● **WHAT YOU WILL DO**: Each entry that follows should be set down precisely, with its pictures removed.

● **ENTRIES SUPPLIED**:
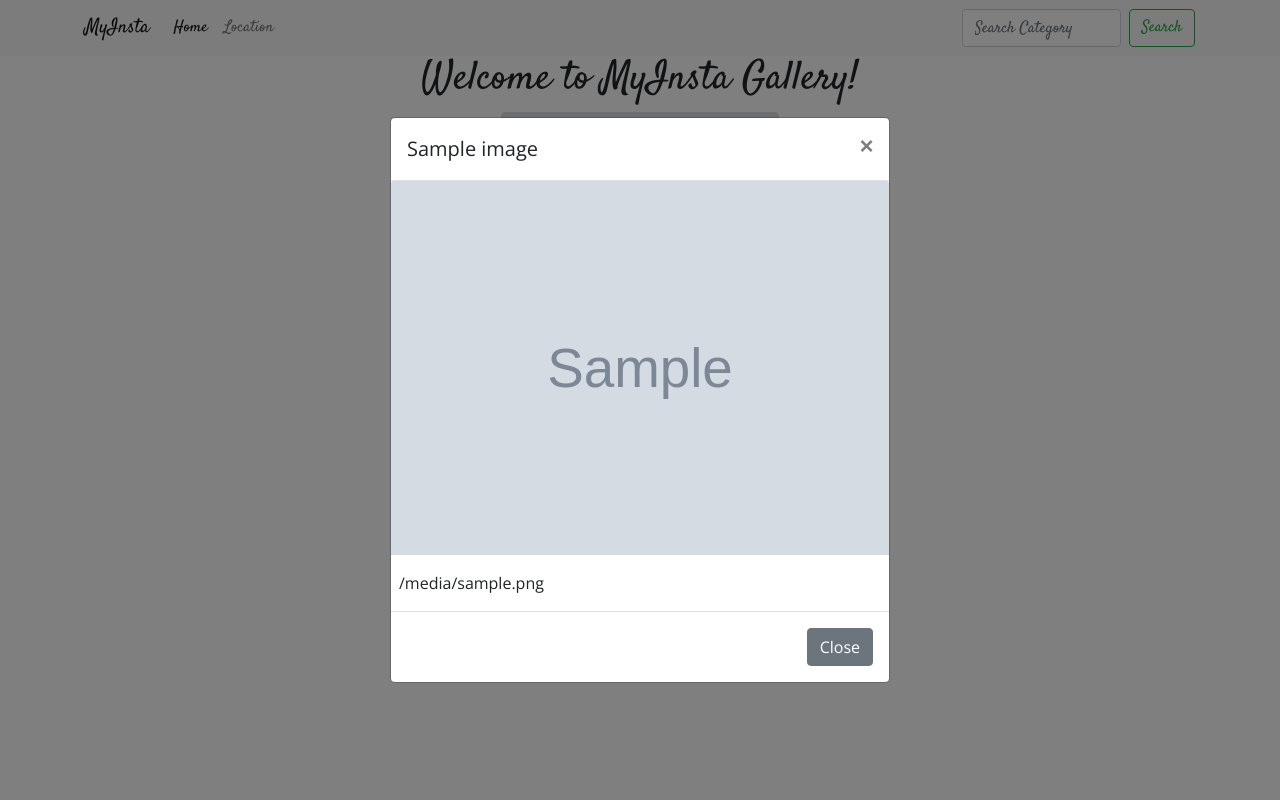
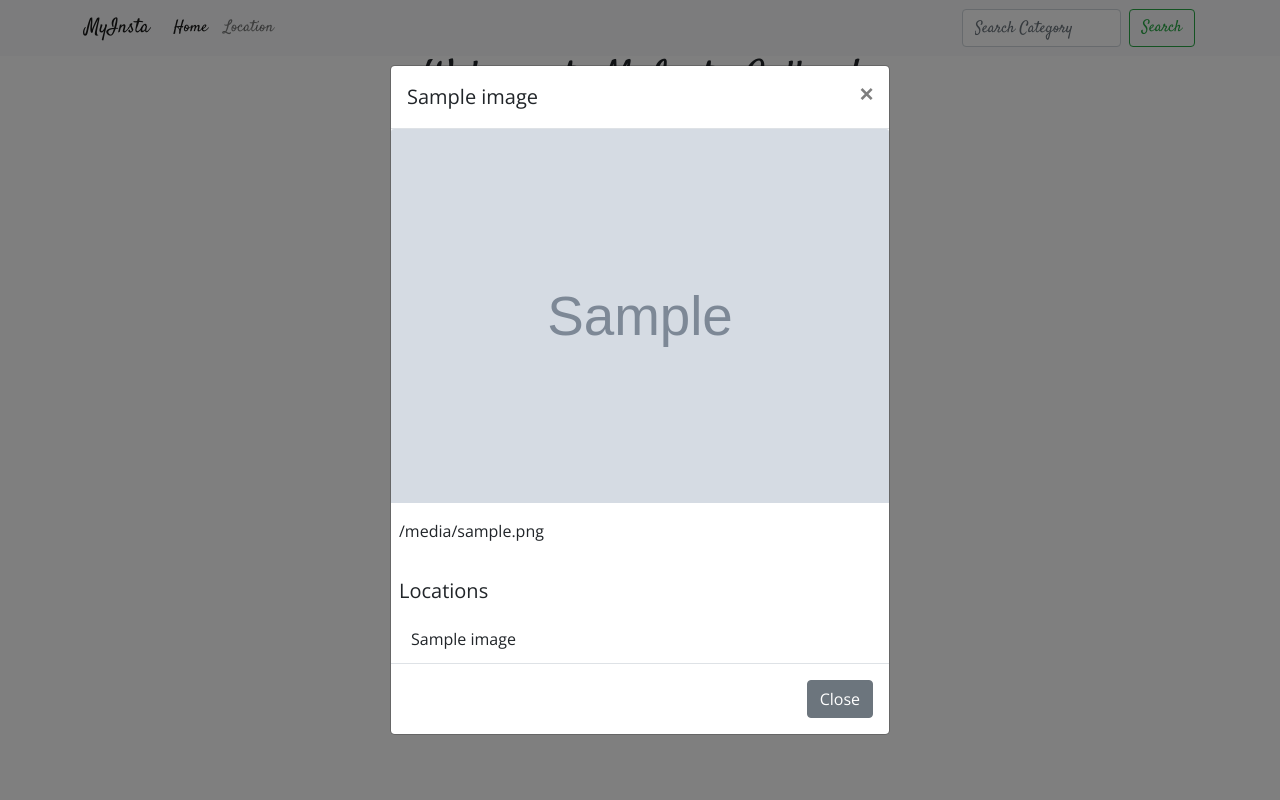
Before and after one commit to spgdaman/my_insta, a Django app: template insta/templates/index.html in a window 1280 px wide, after a click on "Details". Run offline with Django 3.2, Linux system fonts and the light colour scheme; the template is opened without the code that fills it: most values are stand-ins (such as "Sample title", 1, 10 or a date in 2020); grey boxes marked "Sample" are stand-in pictures; some libraries are stand-ins or nearby versions.

Commit message:
frontend refactoring done

```diff
--- a/insta/templates/index.html
+++ b/insta/templates/index.html
@@ -33,6 +33,14 @@
                             <div class="modal-body" style="padding:0;">
                                 <img src="{{image.image.url}}" class="card-img-top" alt="{{image.image_name}}">
                                 <p class="card-text px-2 py-3">{{image.image_description}}</p>
+                                <ul class="list-group list-group-flush">
+                                    <h5 class="px-2 py-1">Locations</h5>
+                                    {% if image %}
+                                    <li class="list-group-item">{{image.location_name}}</li>
+                                    {% elif image.image_location == insta.Location.None%}
+                                    <li class="list-group-item">Location is not set</li>
+                                    {% endif %}
+                                </ul>
                             </div>
                             <div class="modal-footer">
                                 <button type="button" class="btn btn-secondary" data-dismiss="modal">Close</button>
--- a/insta/templates/search.html
+++ b/insta/templates/search.html
@@ -3,9 +3,9 @@
 <div class="container">
     <div class="row">
         {% if pics %}
-            <h2 style="font-family: 'Open Sans', sans-serif;">Found {{ pics | length }} search result</h2>
+            <h2 class="mx-auto" style="font-family: 'Open Sans', sans-serif;">Found {{ pics | length }} search result</h2>
         {% else %}
-            <h2 style="font-family: 'Open Sans', sans-serif;">I am sorry, we found 0 pics matching your search</h2>
+            <h2 class="mx-auto" style="font-family: 'Open Sans', sans-serif;">I am sorry, we found 0 pics matching your search</h2>
         {% endif %}
     </div>
 
@@ -13,7 +13,7 @@
         {% if pics %}
             {% for pic in pics %}
                 <div class="col-sm-12 col-md-12">
-                    <a href="{% url 'show_post_category' pic.id %}"><h1 class="text-center" style="font-family: 'Open Sans', sans-serif;">{{pic.category_name}}</h1></a>
+                    <a href="{% url 'show_post_category' pic.id %}"><h5 class="text-center" style="font-family: 'Open Sans', sans-serif;">{{pic.category_name}}</h5></a>
                 </div>
             {% endfor %}
         {% endif %}
--- a/insta/templates/showpostcategory.html
+++ b/insta/templates/showpostcategory.html
@@ -5,14 +5,14 @@
     <div class="row">
         <!-- Category searched for appears here -->
         {% for item in category %}
-            <h1  class="text-center" style="font-family: 'Open Sans', sans-serif;">Posts in category {{item.category_name}}</h1>
+            <h1 class="mx-auto" style="font-family: 'Open Sans', sans-serif;">Posts in category {{item.category_name}}</h1>
         {% endfor %}
     </div>
 
     <!-- Posts per category come down here -->
     {% for post in posts %}
-        <div class="row">
-            <a class="text-center" href="{% url 'show_image' post.id %}"><h5 style="font-family: 'Open Sans', sans-serif;">{{post.image_name}}</h5></a>
+        <div class="row col-sm-12 col-md-12">
+            <a href="{% url 'show_image' post.id %}"><h5 class="text-center" style="font-family: 'Open Sans', sans-serif;">{{post.image_name}}</h5></a>
         </div>
     {% endfor %}
 </div>
```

● **COMPLETED TASK**:
Before and after one commit to spgdaman/my_insta, a Django app: template insta/templates/index.html in a window 1280 px wide, after a click on "Details". Run offline with Django 3.2, Linux system fonts and the light colour scheme; the template is opened without the code that fills it: most values are stand-ins (such as "Sample title", 1, 10 or a date in 2020); grey boxes marked "Sample" are stand-in pictures; some libraries are stand-ins or nearby versions.

Commit message:
frontend refactoring done

```diff
--- a/insta/templates/index.html
+++ b/insta/templates/index.html
@@ -33,6 +33,14 @@
                             <div class="modal-body" style="padding:0;">
                                 <img src="{{image.image.url}}" class="card-img-top" alt="{{image.image_name}}">
                                 <p class="card-text px-2 py-3">{{image.image_description}}</p>
+                                <ul class="list-group list-group-flush">
+                                    <h5 class="px-2 py-1">Locations</h5>
+                                    {% if image %}
+                                    <li class="list-group-item">{{image.location_name}}</li>
+                                    {% elif image.image_location == insta.Location.None%}
+                                    <li class="list-group-item">Location is not set</li>
+                                    {% endif %}
+                                </ul>
                             </div>
                             <div class="modal-footer">
                                 <button type="button" class="btn btn-secondary" data-dismiss="modal">Close</button>
--- a/insta/templates/search.html
+++ b/insta/templates/search.html
@@ -3,9 +3,9 @@
 <div class="container">
     <div class="row">
         {% if pics %}
-            <h2 style="font-family: 'Open Sans', sans-serif;">Found {{ pics | length }} search result</h2>
+            <h2 class="mx-auto" style="font-family: 'Open Sans', sans-serif;">Found {{ pics | length }} search result</h2>
         {% else %}
-            <h2 style="font-family: 'Open Sans', sans-serif;">I am sorry, we found 0 pics matching your search</h2>
+            <h2 class="mx-auto" style="font-family: 'Open Sans', sans-serif;">I am sorry, we found 0 pics matching your search</h2>
         {% endif %}
     </div>
 
@@ -13,7 +13,7 @@
         {% if pics %}
             {% for pic in pics %}
                 <div class="col-sm-12 col-md-12">
-                    <a href="{% url 'show_post_category' pic.id %}"><h1 class="text-center" style="font-family: 'Open Sans', sans-serif;">{{pic.category_name}}</h1></a>
+                    <a href="{% url 'show_post_category' pic.id %}"><h5 class="text-center" style="font-family: 'Open Sans', sans-serif;">{{pic.category_name}}</h5></a>
                 </div>
             {% endfor %}
         {% endif %}
--- a/insta/templates/showpostcategory.html
+++ b/insta/templates/showpostcategory.html
@@ -5,14 +5,14 @@
     <div class="row">
         <!-- Category searched for appears here -->
         {% for item in category %}
-            <h1  class="text-center" style="font-family: 'Open Sans', sans-serif;">Posts in category {{item.category_name}}</h1>
+            <h1 class="mx-auto" style="font-family: 'Open Sans', sans-serif;">Posts in category {{item.category_name}}</h1>
         {% endfor %}
     </div>
 
     <!-- Posts per category come down here -->
     {% for post in posts %}
-        <div class="row">
-            <a class="text-center" href="{% url 'show_image' post.id %}"><h5 style="font-family: 'Open Sans', sans-serif;">{{post.image_name}}</h5></a>
+        <div class="row col-sm-12 col-md-12">
+            <a href="{% url 'show_image' post.id %}"><h5 class="text-center" style="font-family: 'Open Sans', sans-serif;">{{post.image_name}}</h5></a>
         </div>
     {% endfor %}
 </div>
```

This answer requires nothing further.